Heard: March 8, 2017.
action commenced in the Superior Court Department on July 14,
2015. The case was heard by James F. Lang, J., on motions for
judgment on the pleadings.
Michael Sacco for the plaintiff.
C. Fallon for John Swallow.
Present: Grainger, Blake, & Neyman, JJ. 
plaintiff, Essex Regional Retirement Board (board), appeals
from a judgment allowing a motion for judgment on the
pleadings in favor of defendant John Swallow. The board
determined that Swallow's convictions of various criminal
offenses committed in October, 2012, while on administrative
leave, render him ineligible to receive a retirement
allowance pursuant to G. L. c. 32, § 15(4). We agree,
and conclude that Swallow's convictions fall within the
purview of § 15(4). We remand the case for consideration

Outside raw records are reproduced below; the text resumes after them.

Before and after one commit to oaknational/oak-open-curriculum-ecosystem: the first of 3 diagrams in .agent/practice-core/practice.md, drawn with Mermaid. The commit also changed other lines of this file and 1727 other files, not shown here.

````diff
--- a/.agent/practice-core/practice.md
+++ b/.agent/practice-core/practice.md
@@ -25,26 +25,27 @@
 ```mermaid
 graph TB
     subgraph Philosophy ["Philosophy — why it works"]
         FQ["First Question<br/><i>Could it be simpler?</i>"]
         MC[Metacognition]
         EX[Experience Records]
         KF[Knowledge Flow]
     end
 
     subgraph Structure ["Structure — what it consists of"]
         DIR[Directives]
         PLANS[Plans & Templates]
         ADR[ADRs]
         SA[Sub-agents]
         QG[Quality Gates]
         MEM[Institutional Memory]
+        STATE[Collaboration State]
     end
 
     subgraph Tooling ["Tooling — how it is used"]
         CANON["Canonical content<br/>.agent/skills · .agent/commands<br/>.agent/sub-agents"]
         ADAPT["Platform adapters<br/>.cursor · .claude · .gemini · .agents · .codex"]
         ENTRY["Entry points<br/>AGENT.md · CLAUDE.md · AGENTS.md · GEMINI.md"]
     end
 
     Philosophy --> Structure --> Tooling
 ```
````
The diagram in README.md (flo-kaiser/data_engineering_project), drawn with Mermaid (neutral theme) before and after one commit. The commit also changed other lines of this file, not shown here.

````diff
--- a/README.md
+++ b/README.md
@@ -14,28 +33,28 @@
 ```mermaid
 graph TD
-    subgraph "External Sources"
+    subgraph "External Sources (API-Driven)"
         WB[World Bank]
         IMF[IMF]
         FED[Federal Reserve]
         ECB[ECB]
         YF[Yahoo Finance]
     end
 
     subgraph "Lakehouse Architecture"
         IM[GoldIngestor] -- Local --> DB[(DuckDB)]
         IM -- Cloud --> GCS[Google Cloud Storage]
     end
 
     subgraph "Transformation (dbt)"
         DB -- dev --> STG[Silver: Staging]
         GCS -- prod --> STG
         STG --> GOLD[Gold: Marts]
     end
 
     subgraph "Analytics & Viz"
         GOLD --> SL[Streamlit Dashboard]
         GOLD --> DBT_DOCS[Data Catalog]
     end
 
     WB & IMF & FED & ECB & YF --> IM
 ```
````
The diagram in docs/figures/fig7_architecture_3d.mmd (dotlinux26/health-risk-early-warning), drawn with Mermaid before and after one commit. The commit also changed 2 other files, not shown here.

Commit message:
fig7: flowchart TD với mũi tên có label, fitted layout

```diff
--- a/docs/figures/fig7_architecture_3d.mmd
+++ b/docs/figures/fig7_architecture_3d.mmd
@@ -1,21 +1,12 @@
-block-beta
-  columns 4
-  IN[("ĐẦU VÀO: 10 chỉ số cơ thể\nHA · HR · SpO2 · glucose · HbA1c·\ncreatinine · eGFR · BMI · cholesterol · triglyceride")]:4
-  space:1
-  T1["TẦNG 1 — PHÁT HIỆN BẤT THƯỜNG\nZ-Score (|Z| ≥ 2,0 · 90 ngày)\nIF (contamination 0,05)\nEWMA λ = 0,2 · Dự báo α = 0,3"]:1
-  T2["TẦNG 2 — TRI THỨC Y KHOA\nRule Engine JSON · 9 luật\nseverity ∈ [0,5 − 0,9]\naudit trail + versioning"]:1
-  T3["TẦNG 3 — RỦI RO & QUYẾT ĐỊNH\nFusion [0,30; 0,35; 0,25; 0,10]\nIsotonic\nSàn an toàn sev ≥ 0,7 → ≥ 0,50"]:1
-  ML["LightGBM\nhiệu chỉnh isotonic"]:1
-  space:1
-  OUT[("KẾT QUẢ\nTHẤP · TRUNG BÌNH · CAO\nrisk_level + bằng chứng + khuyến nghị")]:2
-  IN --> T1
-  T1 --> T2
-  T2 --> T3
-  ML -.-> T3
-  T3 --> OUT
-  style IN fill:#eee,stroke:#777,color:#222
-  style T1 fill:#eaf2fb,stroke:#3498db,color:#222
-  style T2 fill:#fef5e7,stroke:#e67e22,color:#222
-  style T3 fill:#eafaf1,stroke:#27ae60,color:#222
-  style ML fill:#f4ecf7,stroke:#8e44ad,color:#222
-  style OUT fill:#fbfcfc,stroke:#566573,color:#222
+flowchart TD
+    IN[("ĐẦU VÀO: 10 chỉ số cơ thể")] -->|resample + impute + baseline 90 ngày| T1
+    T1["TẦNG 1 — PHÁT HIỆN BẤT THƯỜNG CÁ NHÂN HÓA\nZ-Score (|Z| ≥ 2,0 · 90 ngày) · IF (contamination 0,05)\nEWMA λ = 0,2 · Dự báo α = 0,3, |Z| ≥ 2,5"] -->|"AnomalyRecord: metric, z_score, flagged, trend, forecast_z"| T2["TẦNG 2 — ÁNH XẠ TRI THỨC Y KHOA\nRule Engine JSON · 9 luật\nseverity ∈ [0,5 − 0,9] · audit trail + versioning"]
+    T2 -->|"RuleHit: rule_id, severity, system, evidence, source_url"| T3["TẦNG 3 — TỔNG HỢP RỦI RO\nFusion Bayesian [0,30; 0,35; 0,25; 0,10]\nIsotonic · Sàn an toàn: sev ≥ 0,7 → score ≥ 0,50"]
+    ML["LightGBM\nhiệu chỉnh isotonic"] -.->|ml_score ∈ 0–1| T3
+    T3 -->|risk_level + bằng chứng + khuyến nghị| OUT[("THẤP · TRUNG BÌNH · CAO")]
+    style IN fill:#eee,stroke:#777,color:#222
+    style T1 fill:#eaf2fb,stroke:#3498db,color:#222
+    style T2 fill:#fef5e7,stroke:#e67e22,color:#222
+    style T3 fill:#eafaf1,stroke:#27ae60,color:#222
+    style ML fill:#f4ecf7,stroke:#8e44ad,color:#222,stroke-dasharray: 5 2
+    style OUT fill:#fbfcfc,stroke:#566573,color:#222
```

of the constitutionality of the assessed penalty under the
Eighth Amendment to the United States Constitution.
summarize the procedural history and the underlying relevant
facts which are undisputed. In June, 2012, Swallow was placed
on administrative leave from his duties as a sergeant in the
Manchester police department. At that time he was also
suspended from a second job he held as a paramedic with
Northeast Regional Ambulance Service. Although Swallow left
his badge and his service handgun at the police station, his
license to carry a firearm was not suspended at that point.
After being placed on administrative leave, Swallow
experienced significant depression and began drinking heavily
on a daily basis.
afternoon of October 26, 2012, Swallow was at home with his
wife, Lauren Noonan. He was drinking heavily and the couple
began arguing, initially because Noonan was concerned that
Swallow might drive his car. The quarrel escalated; Noonan
went to her bedroom and sat on the bed with one of her dogs.
Swallow then entered the room with a .45 caliber handgun, and
grabbed Noonan by the shirt. He began screaming at her, and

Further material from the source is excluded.